Catering news - For this month's news - View magazine »
British consumers still going out to eat and drink, according to Deloitte Taste of the Nation survey
ritish consumers appear reluctant to forego the opportunity to go out to eat or for a drink, and have been going out 12% more often that they predicted they would six months ago, according to the findings of the latest Taste of the Nation survey conducted by Deloitte, the business advisory firm, and BDRC Continental – the UK’s largest independent market research agency.
Three thousand adult consumers from across the country were surveyed on their eating and drinking habits out of home, taking into consideration every time they purchase drink or food from a pub, bar, coffee/sandwich shop, quick service outlet, restaurant or club, whether it be a sit-in or takeaway occasion.
The survey results reveal consumers have been going out to eat and drink 12% more often than six months ago (up from 17.5 occasions per month on average to 19.7) and significantly higher than the predicted increase of 3%, when the question was asked in April. The growth has been driven primarily by two key consumer groups: 18-34 year olds, recording an average of 30.4 going out occasions per month, compared to 24.8 occasions six months ago; and ‘frequent users’, being those that go out at least twice a week, predominantly males going out for a drink (up 10%).
However, the survey’s financial sentiment index indicates 38% are expecting to be worse off in the next six months (34% in April 2011). As such, consumers say their overall outings are expected to stall, dropping marginally by 1.4% (down from 19.7 occasions per month to 19.4).
Jon Lake, a corporate finance director in the licensed retail group at Deloitte, comments: “Despite a gloomy outlook, the eating and drinking out market has bucked the trend over the last six months. While an element of the growth can be attributed to seasonality and the welcome boost provided by a late summer, these latest findings demonstrate the continuing resilience of the going out market and are a reflection of the importance of the sector for the UK consumer.
“The coming months may prove more challenging. However, consumers are still regularly going out and those operators that continue to be innovative and tailor their offer accordingly should continue to prosper. With the continued rise in the number of outlets and brands being introduced, the going out market will continue to be highly competitive.”
Key highlights from the survey report:

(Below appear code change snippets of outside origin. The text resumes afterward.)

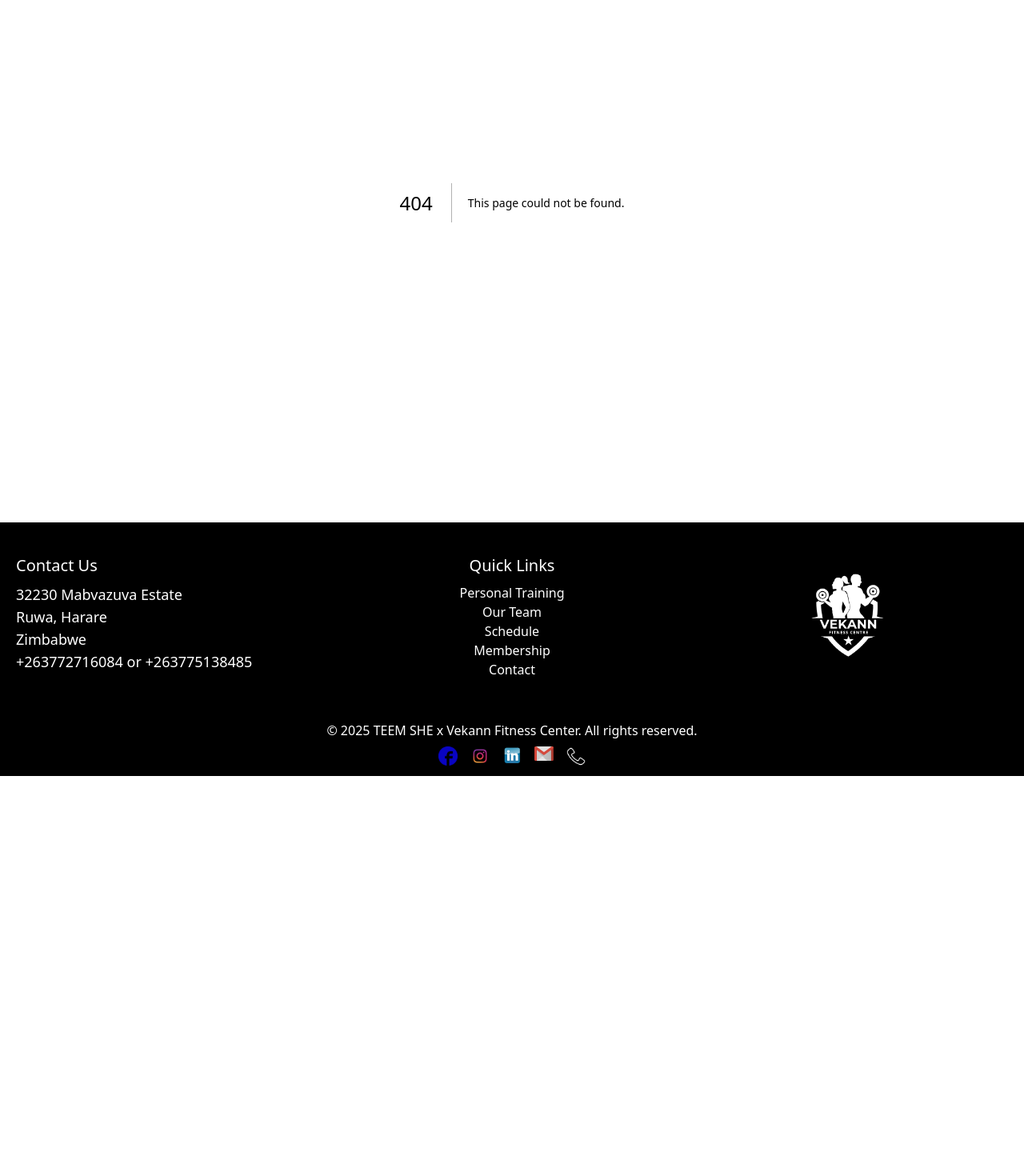
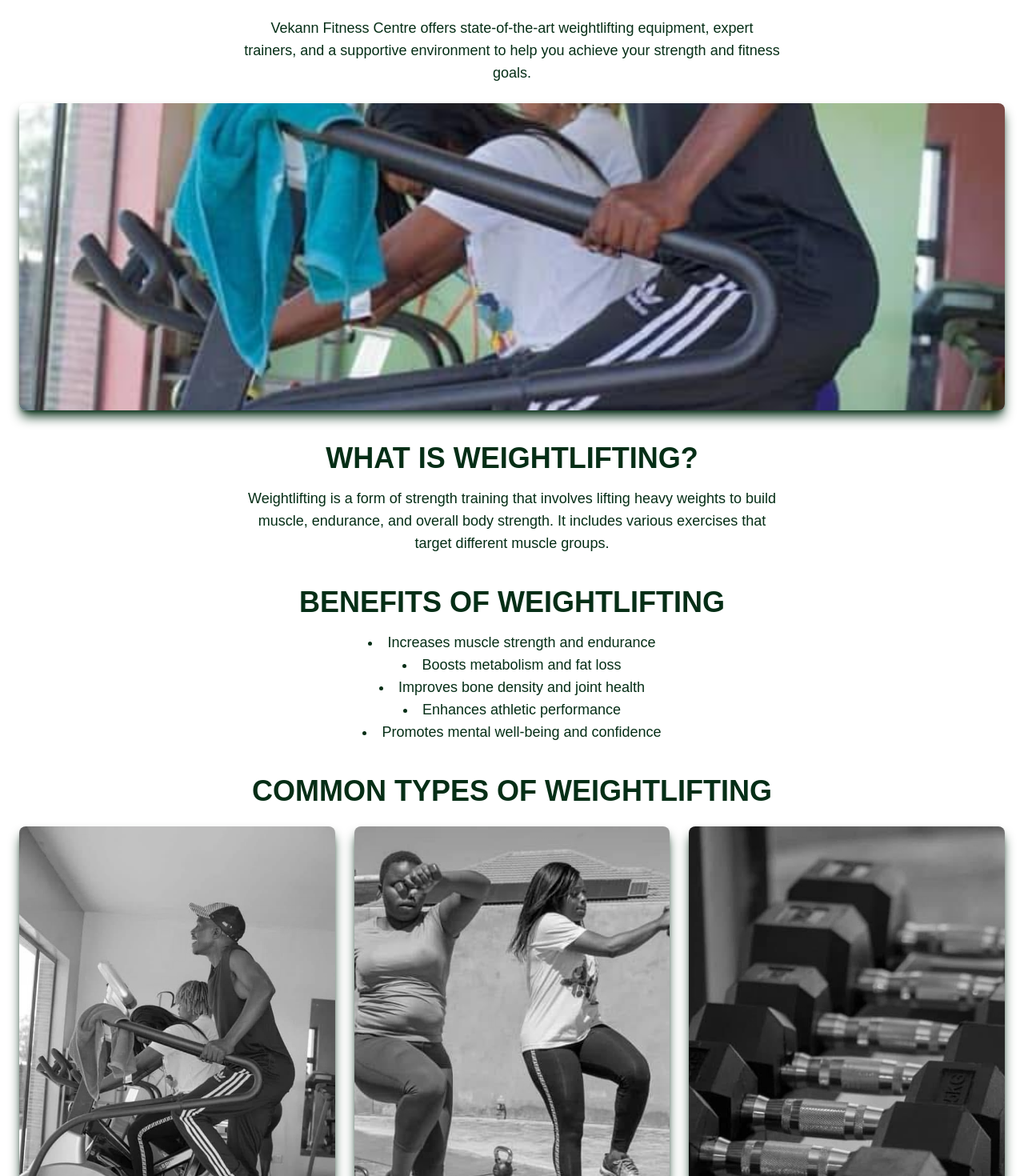
Before and after one commit to Masimbakutendaishe/VekannFitnessCentre, a Next.js app: page /WeightliftingPage in a window 1280 px wide. Before the commit this address had no page. Shown: the part 237-1707 px from the top of the page at 80% size. Before the commit the page ends 1207 px from the top, so only its background shows below. Built offline with nearby package versions, Linux system fonts and the light colour scheme.

Commit message:
Create WeightliftingPage.js

```diff
--- /dev/null
+++ b/pages/WeightliftingPage.js
@@ -0,0 +1,110 @@
+import Image from "next/image";
+import Link from "next/link";
+import React from "react";
+
+const WeightliftingPage = () => {
+
+    const weightliftingTypes = [
+        { src: "/pic1.jpg", name: "Olympic Weightlifting" },
+        { src: "/pic2.jpg", name: "Powerlifting" },
+        { src: "/pic3.jpg", name: "Bodybuilding" },
+        { src: "/pic4.jpg", name: "Strongman Training" },
+        { src: "/pic5.jpg", name: "CrossFit Weightlifting" },
+        { src: "/pic6.jpg", name: "Kettlebell Training" },
+      ];
+
+  return (
+    <div className="relative overflow-hidden">
+   {/* Animated Header */}
+   <div className="relative w-full overflow-hidden bg-[#052E16] text-white py-4">
+        <div className="whitespace-nowrap text-4xl font-extrabold animate-marquee">
+          <span className="inline-block animate-marquee-text">WEIGHTLIFTING &nbsp; &nbsp; &nbsp; &nbsp; &nbsp; &nbsp; &nbsp; &nbsp; &nbsp; &nbsp; WEIGHTLIFTING &nbsp; &nbsp; &nbsp; &nbsp; &nbsp; &nbsp; &nbsp; &nbsp; &nbsp; &nbsp; WEIGHTLIFTING &nbsp; &nbsp; &nbsp; &nbsp; &nbsp; &nbsp; &nbsp; &nbsp; &nbsp; &nbsp;</span>
+        </div>
+      </div>
+
+      <style jsx>{`
+        @keyframes marquee {
+          from { transform: translateX(100%); }
+          to { transform: translateX(-100%); }
+        }
+        .animate-marquee-text {
+          display: inline-block;
+          white-space: nowrap;
+          animation: marquee 15s linear infinite;
+        }
+      `}</style>
+
+      {/* Weightlifting Introduction */}
+      <section className="text-center my-10 px-6">
+        <h2 className="text-3xl sm:text-4xl font-bold text-[#052E16] mb-4">
+          WEIGHTLIFTING AT VEKANN FITNESS CENTRE
+        </h2>
+        <p className="text-lg text-[#052E16] max-w-2xl mx-auto">
+          Vekann Fitness Centre offers state-of-the-art weightlifting equipment, expert trainers, and a supportive environment to help you achieve your strength and fitness goals.
+        </p>
+        <div className="relative w-full h-64 sm:h-96 mt-6">
+          <Image
+            src="/pic1.jpg"
+            alt="Weightlifting"
+            layout="fill"
+            objectFit="cover"
+            className="rounded-lg shadow-lg shadow-[#052E16]"
+          />
+        </div>
+      </section>
+
+      {/* Definition */}
+      <section className="text-center my-10 px-6">
+        <h2 className="text-3xl sm:text-4xl font-bold text-[#052E16] mb-4">WHAT IS WEIGHTLIFTING?</h2>
+        <p className="text-lg text-[#052E16] max-w-2xl mx-auto">
+          Weightlifting is a form of strength training that involves lifting heavy weights to build muscle, endurance, and overall body strength. It includes various exercises that target different muscle groups.
+        </p>
+      </section>
+
+      {/* Benefits of Weightlifting */}
+      <section className="text-center my-10 px-6">
+        <h2 className="text-3xl sm:text-4xl font-bold text-[#052E16] mb-4">BENEFITS OF WEIGHTLIFTING</h2>
+        <ul className="text-lg text-[#052E16] max-w-2xl mx-auto list-disc list-inside">
+          <li>Increases muscle strength and endurance</li>
+          <li>Boosts metabolism and fat loss</li>
+          <li>Improves bone density and joint health</li>
+          <li>Enhances athletic performance</li>
+          <li>Promotes mental well-being and confidence</li>
+        </ul>
+      </section>
+
+   {/* Common Types of Weightlifting */}
+   <section className="text-center my-10 px-6">
+        <h2 className="text-3xl sm:text-4xl font-bold text-[#052E16] mb-6">
+          COMMON TYPES OF WEIGHTLIFTING
+        </h2>
+        <div className="grid grid-cols-1 sm:grid-cols-2 lg:grid-cols-3 gap-6">
+          {weightliftingTypes.map((item, index) => (
+            <div
+              key={index}
+              className="group relative shadow-lg shadow-[#052E16] rounded-lg overflow-hidden transition-all duration-500"
+            >
+              <Image
+                src={item.src}
+                alt={item.name}
+                width={400}
+                height={300}
+                className="w-full h-full object-cover grayscale transition-all duration-500 transform group-hover:scale-110 group-hover:grayscale-0"
+              />
+              <div className="absolute inset-0 bg-black bg-opacity-50 flex items-center justify-center opacity-0 group-hover:opacity-100 transition-opacity duration-300">
+                <button className="text-[#FFD700] font-bold text-lg">
+                  Learn More
+                </button>
+              </div>
+              <h3 className="absolute bottom-0 w-full bg-white text-[#052E16] text-lg font-bold p-3 text-center">
+                {item.name}
+              </h3>
+            </div>
+          ))}
+        </div>
+      </section>
+    </div>
+  );
+};
+
+export default WeightliftingPage;
```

- The average UK consumer has been going out for food and drink 19.7 times per month, 2.2 occasions more than six months ago and 9% higher than they had previously predicted
- Consumers are expecting to go out 1.4% less in the coming months (down from 19.7 occasions per month to 19.4); those in the South West region (down 9%) and drink-led occasions (down 6%) are expecting the highest decrease
- 18-34 year olds (on average 30.4 going out occasions per month) have driven the recent increase, going out 23% more over the past six months, almost twice as often 35-54 year olds (16.9 occasions per month)
- Males continue to dominate the market and go out over 50% more than their female counterparts – 23.9 occasions per month compared to 15.3 for females. Over the next six months, the number of occasions for eating and drinking are predicted to remain flat
- The North recorded a rise in overall outings recently (up 13%), despite being the only region in the previous survey to forecast a decrease (down 1.1% six months ago)
- Londoners (on average 28.2 going out occasions per month) go out over a third more than the next highest region, the North (20.6 occasions per month).
For more information visit www.deloitte.co.uk
Previous issues - For latest news & articles view this month's magazine »
Inside this issue
With the festive season nearly upon us, now is the time to check that all is planned and ready both to embrace and benefit from this particularly busy time of year. Read more >
Britvic’s 2017 research into the importance of soft drinks at Christmas revealed that almost half of consumers (45%) were set to buy more soft drinks at Christmas and over a fifth (21%) planned to drink less alcohol. Read more >